Your copy of the listing should be exact and should contain no pictures.

Entries supplied ▸
• • • • •

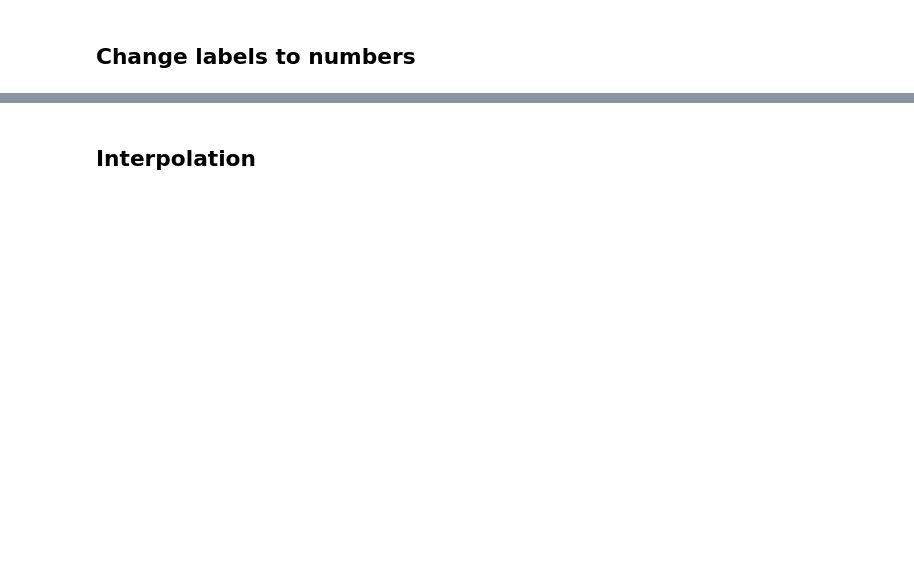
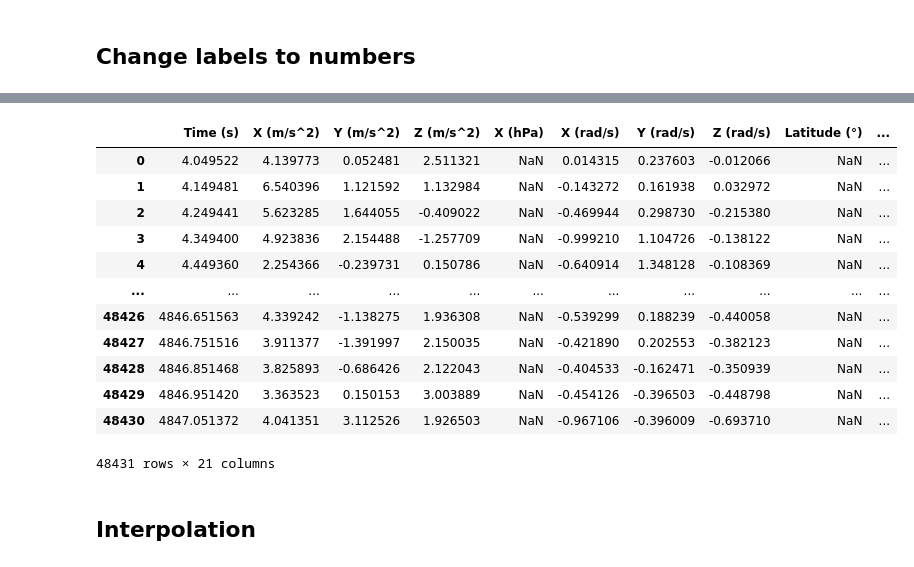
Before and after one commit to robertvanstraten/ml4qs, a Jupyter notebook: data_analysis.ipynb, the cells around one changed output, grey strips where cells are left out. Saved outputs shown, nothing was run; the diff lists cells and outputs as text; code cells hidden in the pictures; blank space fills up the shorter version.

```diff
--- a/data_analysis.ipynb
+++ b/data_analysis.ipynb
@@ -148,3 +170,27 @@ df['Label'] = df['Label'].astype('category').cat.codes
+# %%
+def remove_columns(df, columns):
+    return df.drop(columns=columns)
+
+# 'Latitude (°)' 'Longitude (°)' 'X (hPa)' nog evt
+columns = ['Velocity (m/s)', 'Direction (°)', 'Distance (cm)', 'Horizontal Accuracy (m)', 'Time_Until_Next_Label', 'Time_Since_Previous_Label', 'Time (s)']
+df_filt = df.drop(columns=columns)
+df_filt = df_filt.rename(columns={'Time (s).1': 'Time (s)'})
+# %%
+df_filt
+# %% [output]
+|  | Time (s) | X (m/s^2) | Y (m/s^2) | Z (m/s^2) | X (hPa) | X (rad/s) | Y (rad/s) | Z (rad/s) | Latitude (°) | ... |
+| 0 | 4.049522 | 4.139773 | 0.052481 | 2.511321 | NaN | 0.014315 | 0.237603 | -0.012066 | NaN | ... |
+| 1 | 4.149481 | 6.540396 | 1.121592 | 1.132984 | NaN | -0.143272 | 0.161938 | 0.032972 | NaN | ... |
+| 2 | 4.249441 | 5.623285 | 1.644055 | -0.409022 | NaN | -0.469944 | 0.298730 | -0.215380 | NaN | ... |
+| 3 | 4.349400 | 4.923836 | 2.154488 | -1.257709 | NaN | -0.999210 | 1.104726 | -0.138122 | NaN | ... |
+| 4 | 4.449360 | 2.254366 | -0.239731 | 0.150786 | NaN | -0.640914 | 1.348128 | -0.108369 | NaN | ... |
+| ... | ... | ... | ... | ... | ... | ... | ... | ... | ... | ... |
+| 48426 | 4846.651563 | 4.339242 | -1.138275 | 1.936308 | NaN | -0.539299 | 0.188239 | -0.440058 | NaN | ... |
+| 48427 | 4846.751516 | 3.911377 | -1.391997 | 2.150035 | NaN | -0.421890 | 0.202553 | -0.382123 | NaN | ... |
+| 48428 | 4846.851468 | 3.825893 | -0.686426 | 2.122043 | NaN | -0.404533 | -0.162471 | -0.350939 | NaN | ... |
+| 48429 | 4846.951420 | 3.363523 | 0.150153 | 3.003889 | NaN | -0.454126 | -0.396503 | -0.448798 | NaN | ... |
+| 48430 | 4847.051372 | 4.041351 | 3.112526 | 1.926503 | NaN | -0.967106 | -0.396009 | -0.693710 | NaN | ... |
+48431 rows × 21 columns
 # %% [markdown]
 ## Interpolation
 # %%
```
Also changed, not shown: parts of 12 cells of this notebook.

• • • • •

Problem solution ▸
Before and after one commit to robertvanstraten/ml4qs, a Jupyter notebook: data_analysis.ipynb, the cells around one changed output, grey strips where cells are left out. Saved outputs shown, nothing was run; the diff lists cells and outputs as text; code cells hidden in the pictures; blank space fills up the shorter version.

```diff
--- a/data_analysis.ipynb
+++ b/data_analysis.ipynb
@@ -148,3 +170,27 @@ df['Label'] = df['Label'].astype('category').cat.codes
+# %%
+def remove_columns(df, columns):
+    return df.drop(columns=columns)
+
+# 'Latitude (°)' 'Longitude (°)' 'X (hPa)' nog evt
+columns = ['Velocity (m/s)', 'Direction (°)', 'Distance (cm)', 'Horizontal Accuracy (m)', 'Time_Until_Next_Label', 'Time_Since_Previous_Label', 'Time (s)']
+df_filt = df.drop(columns=columns)
+df_filt = df_filt.rename(columns={'Time (s).1': 'Time (s)'})
+# %%
+df_filt
+# %% [output]
+|  | Time (s) | X (m/s^2) | Y (m/s^2) | Z (m/s^2) | X (hPa) | X (rad/s) | Y (rad/s) | Z (rad/s) | Latitude (°) | ... |
+| 0 | 4.049522 | 4.139773 | 0.052481 | 2.511321 | NaN | 0.014315 | 0.237603 | -0.012066 | NaN | ... |
+| 1 | 4.149481 | 6.540396 | 1.121592 | 1.132984 | NaN | -0.143272 | 0.161938 | 0.032972 | NaN | ... |
+| 2 | 4.249441 | 5.623285 | 1.644055 | -0.409022 | NaN | -0.469944 | 0.298730 | -0.215380 | NaN | ... |
+| 3 | 4.349400 | 4.923836 | 2.154488 | -1.257709 | NaN | -0.999210 | 1.104726 | -0.138122 | NaN | ... |
+| 4 | 4.449360 | 2.254366 | -0.239731 | 0.150786 | NaN | -0.640914 | 1.348128 | -0.108369 | NaN | ... |
+| ... | ... | ... | ... | ... | ... | ... | ... | ... | ... | ... |
+| 48426 | 4846.651563 | 4.339242 | -1.138275 | 1.936308 | NaN | -0.539299 | 0.188239 | -0.440058 | NaN | ... |
+| 48427 | 4846.751516 | 3.911377 | -1.391997 | 2.150035 | NaN | -0.421890 | 0.202553 | -0.382123 | NaN | ... |
+| 48428 | 4846.851468 | 3.825893 | -0.686426 | 2.122043 | NaN | -0.404533 | -0.162471 | -0.350939 | NaN | ... |
+| 48429 | 4846.951420 | 3.363523 | 0.150153 | 3.003889 | NaN | -0.454126 | -0.396503 | -0.448798 | NaN | ... |
+| 48430 | 4847.051372 | 4.041351 | 3.112526 | 1.926503 | NaN | -0.967106 | -0.396009 | -0.693710 | NaN | ... |
+48431 rows × 21 columns
 # %% [markdown]
 ## Interpolation
 # %%
```
Also changed, not shown: parts of 12 cells of this notebook.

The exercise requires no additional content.